Jeff: Let me ask one more question. This one, I don't have a solid foundation on, is do you, with a package, prefer to put a second hive body on right away if it has honey and open comb in it or do you put that package and leave him in a single hive body till they get established? I've done it both ways and I wish I could settle on something, but I can't.

Jim: When you say both ways, there's even more ways than that. You can put them in a nuc.

Jeff: [chuckles] Yes.

Jim: You've got all kinds of options. I tend to put them in the least amount of equipment that they can handle. If I've got honey to give them, I want the honey right there beside this empty brood frame or two. Most of my packages, after I've installed them are just single deeps. If there's some reason I may have an empty shell up top, I may have a feeder inside an empty shell, and outwardly it might look like two deeps, but actually, it's empty up top.

I only do that because I have some notion, some faint idea that bees swarm cluster needs to approximate the cavity size. You wouldn't normally put three pounds of bees in something the size of a 55-gallon drum. I don't know what those dimensions are, I don't know what the relativity is, so hesitating again, I would probably just keep them in the least amount of equipment.

Number one, that's the least amount of work for me. Number two is just less at the bees have to maintain. In fact, it's really off the subject, it has nothing to do with using dead-out equipment. There's these devices that you can get at various bee supply companies, and I think ours, the sponsor may be one of them, that's called a follower board. It's like a partition. You can actually partition off the inside of the hive body so that maybe it only has three or four frames in it. If you're a big proponent of the cluster fitting the space, you can actually modify the equipment.

Jeff: Boy, we started this episode and I thought I'd have answers, but now I just have more questions.

Jim: I know what I would do. Why have I struggled the whole time with this, Jeff? This is pretty straight forward. You got a package, put the package in, make sure they got honey. treat for mites, don't bother them, make sure the queen is out and you'll be fine.

Jeff: That's right.

Jim: Why is it taking us 20 minutes of struggling to explain that it's not really that clear? You've got a lot of options you can do here. You paid a lot of money for these packages. It's going to be really hard to replace that queen if you don't get her introduced right.

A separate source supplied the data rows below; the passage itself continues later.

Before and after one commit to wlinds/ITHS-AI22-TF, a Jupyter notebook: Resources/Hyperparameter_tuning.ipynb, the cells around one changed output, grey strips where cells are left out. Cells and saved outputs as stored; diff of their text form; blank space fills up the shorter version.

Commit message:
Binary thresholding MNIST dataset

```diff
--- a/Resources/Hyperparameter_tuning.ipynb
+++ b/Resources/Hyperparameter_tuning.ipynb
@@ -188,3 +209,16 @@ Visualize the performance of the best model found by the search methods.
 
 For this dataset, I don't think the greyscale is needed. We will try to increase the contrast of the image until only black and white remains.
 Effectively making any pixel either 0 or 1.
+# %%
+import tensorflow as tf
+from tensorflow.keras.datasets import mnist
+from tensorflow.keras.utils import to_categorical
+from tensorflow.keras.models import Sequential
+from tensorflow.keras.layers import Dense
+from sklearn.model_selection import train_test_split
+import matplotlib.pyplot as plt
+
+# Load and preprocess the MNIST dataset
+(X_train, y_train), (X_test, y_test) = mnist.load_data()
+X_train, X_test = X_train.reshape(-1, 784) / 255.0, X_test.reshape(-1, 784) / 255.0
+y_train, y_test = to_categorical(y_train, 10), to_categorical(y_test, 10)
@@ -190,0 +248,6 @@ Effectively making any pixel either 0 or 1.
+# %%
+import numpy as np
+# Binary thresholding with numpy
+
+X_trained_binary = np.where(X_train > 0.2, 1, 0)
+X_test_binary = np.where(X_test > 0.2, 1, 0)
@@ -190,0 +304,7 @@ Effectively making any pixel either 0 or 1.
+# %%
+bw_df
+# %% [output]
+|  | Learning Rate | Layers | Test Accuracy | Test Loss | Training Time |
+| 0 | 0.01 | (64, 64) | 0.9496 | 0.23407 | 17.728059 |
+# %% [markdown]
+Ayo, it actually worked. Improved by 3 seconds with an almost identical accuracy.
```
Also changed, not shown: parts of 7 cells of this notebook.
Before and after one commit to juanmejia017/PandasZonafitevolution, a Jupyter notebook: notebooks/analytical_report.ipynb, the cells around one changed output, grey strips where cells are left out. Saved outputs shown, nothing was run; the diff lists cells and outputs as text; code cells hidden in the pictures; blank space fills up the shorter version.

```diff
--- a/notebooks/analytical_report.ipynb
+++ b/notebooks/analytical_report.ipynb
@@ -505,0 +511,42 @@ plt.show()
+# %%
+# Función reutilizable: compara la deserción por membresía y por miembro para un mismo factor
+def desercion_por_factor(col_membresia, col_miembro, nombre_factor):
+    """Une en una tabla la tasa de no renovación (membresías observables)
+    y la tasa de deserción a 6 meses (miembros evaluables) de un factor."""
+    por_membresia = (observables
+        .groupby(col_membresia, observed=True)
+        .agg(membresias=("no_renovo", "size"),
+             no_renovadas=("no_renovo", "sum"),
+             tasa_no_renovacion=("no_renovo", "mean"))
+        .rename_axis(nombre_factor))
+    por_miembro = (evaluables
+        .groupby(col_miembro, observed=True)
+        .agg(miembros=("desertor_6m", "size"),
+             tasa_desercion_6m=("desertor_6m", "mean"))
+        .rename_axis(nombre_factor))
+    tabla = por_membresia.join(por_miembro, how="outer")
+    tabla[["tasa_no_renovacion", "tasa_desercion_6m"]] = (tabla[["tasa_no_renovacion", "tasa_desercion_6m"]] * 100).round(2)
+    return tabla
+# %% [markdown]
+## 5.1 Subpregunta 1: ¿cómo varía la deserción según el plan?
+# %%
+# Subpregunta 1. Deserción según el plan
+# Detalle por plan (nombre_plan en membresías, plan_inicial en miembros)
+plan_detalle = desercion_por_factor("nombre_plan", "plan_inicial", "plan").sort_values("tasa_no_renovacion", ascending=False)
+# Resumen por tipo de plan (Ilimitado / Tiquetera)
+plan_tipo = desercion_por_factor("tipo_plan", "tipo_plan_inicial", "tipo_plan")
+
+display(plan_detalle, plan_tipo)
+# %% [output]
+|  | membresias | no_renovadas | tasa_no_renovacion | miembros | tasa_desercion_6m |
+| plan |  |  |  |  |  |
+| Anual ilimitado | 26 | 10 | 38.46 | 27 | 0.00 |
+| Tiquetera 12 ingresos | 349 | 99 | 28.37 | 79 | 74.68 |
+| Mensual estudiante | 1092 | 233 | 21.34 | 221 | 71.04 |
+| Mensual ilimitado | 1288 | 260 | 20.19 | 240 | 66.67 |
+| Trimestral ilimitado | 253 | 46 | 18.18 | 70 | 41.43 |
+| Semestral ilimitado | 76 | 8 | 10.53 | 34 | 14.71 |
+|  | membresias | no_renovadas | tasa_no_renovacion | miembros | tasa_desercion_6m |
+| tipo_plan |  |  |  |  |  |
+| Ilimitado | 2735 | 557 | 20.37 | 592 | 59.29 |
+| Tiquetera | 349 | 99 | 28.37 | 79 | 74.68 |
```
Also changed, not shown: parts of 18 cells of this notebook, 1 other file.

You want to have a notion that what you're doing is the right thing to do. The right thing to do is not the right thing in every instance.

Jeff: That's the joy of beekeeping.

Jim: The joy?

Jeff: [laughs]

Jim: Let me think what word I would have used there.

Jeff: We wouldn't have been doing it for this long if it was dig and ditches.

Jim: Let me tell all the listeners this, though, it's that time of the year. It is springtime, packages and nucs are coming in. There's hope for the season. There's rebirth for the spring. This is a good time of the year for beekeeping, so do something, control mites, feed them, be sure the queen is out, and I bet you they'll be okay.

Jeff: I'll let you know how it goes after I got them all hived.

Jim: All right. Jeff, as usual, I want to thank all the people who listened to us struggle with this. I appreciate them. If you're still listening, you're tough, you're tough. Good luck with that. I always enjoy talking to you, Jeff.

Jeff: All right. Thanks, Jim. I appreciate it. I've enjoyed the last couple of weeks being on, but I know we're looking forward to having Kim back as well.

Jim: Okay. Take care.

[00:18:58] [END OF AUDIO]